If you’re concerned that this is going to be another opinion piece on Brexit by a politician rocking backwards and forwards like a motherless child, hands on temples, wailing, “Make it stop, make it stop,” then calm yourself.

Despite wanting to unpick what everyone thinks now compared to 2016, it needs to be put aside, at least for these 300 words.

While we’ve all been distracted by the PM’s latest efforts to be Dominic Cummings’ representative on Earth, there have been a couple of news items that should be scaring the proverbial out of us.

The first was the announcement by the UN that the impact of climate change on our oceans and frozen areas of our planet has been more significant than we thought. The oceans have been warming and the loss of permanently frozen lands threatens to unleash more carbon.
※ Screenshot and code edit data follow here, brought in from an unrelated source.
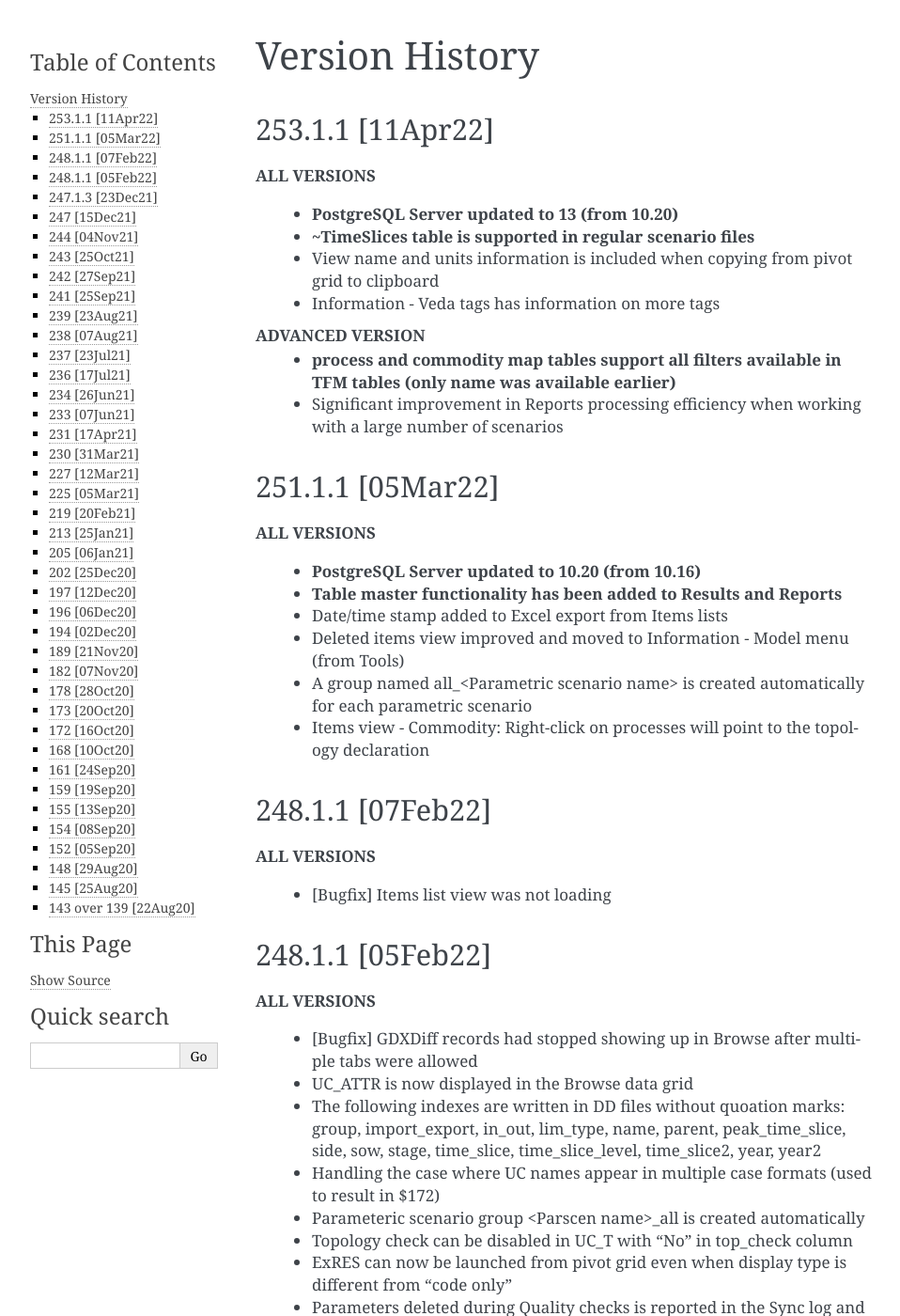
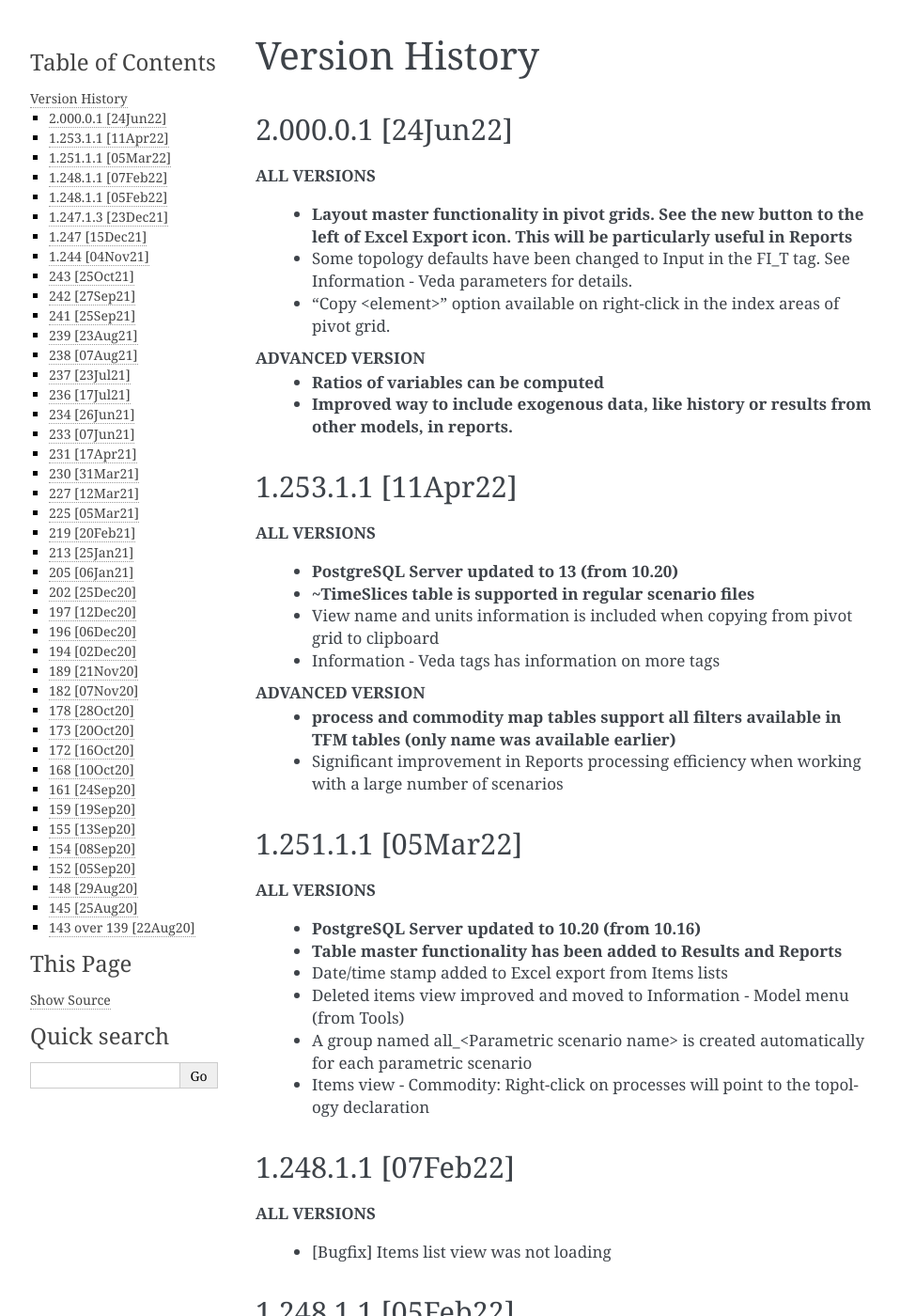
Before and after one commit to kanors-emr/Veda-documentation, a Sphinx documentation site: the page built from docs/source/pages/version_history.rst, in a window 1280 px wide and 1400 px high. Shown: the whole window at 94% size, without its empty margins (148-1106 px from the left). Built offline with Sphinx 7.4.7, drawn with Linux system fonts in a browser that asks for light colours; some of the changed text lies outside the part shown.

Commit message:
version 2.0

```diff
--- a/docs/source/pages/version_history.rst
+++ b/docs/source/pages/version_history.rst
@@ -2,8 +2,21 @@
 Version History
 ################
 
-253.1.1 [11Apr22]
-^^^^^^^^^^^^^^^^^
+2.000.0.1 [24Jun22]
+^^^^^^^^^^^^^^^^^^
+
+**ALL VERSIONS**
+
+    * **Layout master functionality in pivot grids. See the new button to the left of Excel Export icon. This will be particularly useful in Reports**
+    * Some topology defaults have been changed to Input in the FI_T tag. See Information - Veda parameters for details.
+    * "Copy <element>" option available on right-click in the index areas of pivot grid.
+
+**ADVANCED VERSION**
+    * **Ratios of variables can be computed**
+    * **Improved way to include exogenous data, like history or results from other models, in reports.**
+
+1.253.1.1 [11Apr22]
+^^^^^^^^^^^^^^^^^^^
 
 **ALL VERSIONS**
 
@@ -16,8 +29,8 @@ Version History
     * **process and commodity map tables support all filters available in TFM tables (only name was available earlier)**
     * Significant improvement in Reports processing efficiency when working with a large number of scenarios
 
-251.1.1 [05Mar22]
-^^^^^^^^^^^^^^^^^
+1.251.1.1 [05Mar22]
+^^^^^^^^^^^^^^^^^^^
 
 **ALL VERSIONS**
 
@@ -28,15 +41,15 @@ Version History
     * A group named all_<Parametric scenario name> is created automatically for each parametric scenario
     * Items view - Commodity: Right-click on processes will point to the topology declaration
 
-248.1.1 [07Feb22]
-^^^^^^^^^^^^^^^^^
+1.248.1.1 [07Feb22]
+^^^^^^^^^^^^^^^^^^^
 
 **ALL VERSIONS**
 
     * [Bugfix] Items list view was not loading
 
-248.1.1 [05Feb22]
-^^^^^^^^^^^^^^^^^
+1.248.1.1 [05Feb22]
+^^^^^^^^^^^^^^^^^^^
 
 **ALL VERSIONS**
 
@@ -52,15 +65,15 @@ Version History
 **ADVANCED VERSION**
     * **New feature - ModelDiff in Browse module: Another model can be selected and differences with the active model can be identified. It is like GDXDiff, but it works across models rather than cases. It can be very useful to see differences by data file when merging different versions of a model.**
 
-247.1.3 [23Dec21]
-^^^^^^^^^^^^^^^^^
+1.247.1.3 [23Dec21]
+^^^^^^^^^^^^^^^^^^^
 
 **ALL VERSIONS**
 
     * [Bugfix] Export functionality from pivot grids was not working on some machines.
 
-247 [15Dec21]
-^^^^^^^^^^^^^
+1.247 [15Dec21]
+^^^^^^^^^^^^^^^
 
 **ALL VERSIONS**
 
@@ -73,8 +86,8 @@ Version History
 **ADVANCED VERSION**
     * Reporting: WAttribute col in TS_Defs table can be used to compute dynamic weighted averages. See example in `Veda Adv Demo <https://github.com/kanors-emr/Model_Demo_Adv_Veda.git>`_.
 
-244 [04Nov21]
-^^^^^^^^^^^^^
+1.244 [04Nov21]
+^^^^^^^^^^^^^^^
 
 **ALL VERSIONS**
 
```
The second was a UK report showing that a quarter of mammals potentially face extinction. A “great thinning” of creature population numbers has been taking place since around 1970. 'The State of Nature' also shows that almost one in five plants is at threat of extinction.

So what has this to do with local government, you may ask? Well, across the country Labour councils are taking action to make a positive difference to our impact on climate change and the environment.

Leeds is going for 100 per cent clean energy by 2050, Plymouth is banning single use plastics, Gedling is installing public water fountains, Stevenage has a biodiversity action plan, Stockport’s planting trees, Oxford, Southampton, Brighton & Hove have a charter for clean air; removing polluting vehicles and introducing electric ones while Southwark is converting lamp posts to be able to charge electric vehicles.

Climate change is truly global but we can make a real difference at a local level.

  • Cllr Matt Turmaine is a Labour councillor for Holywell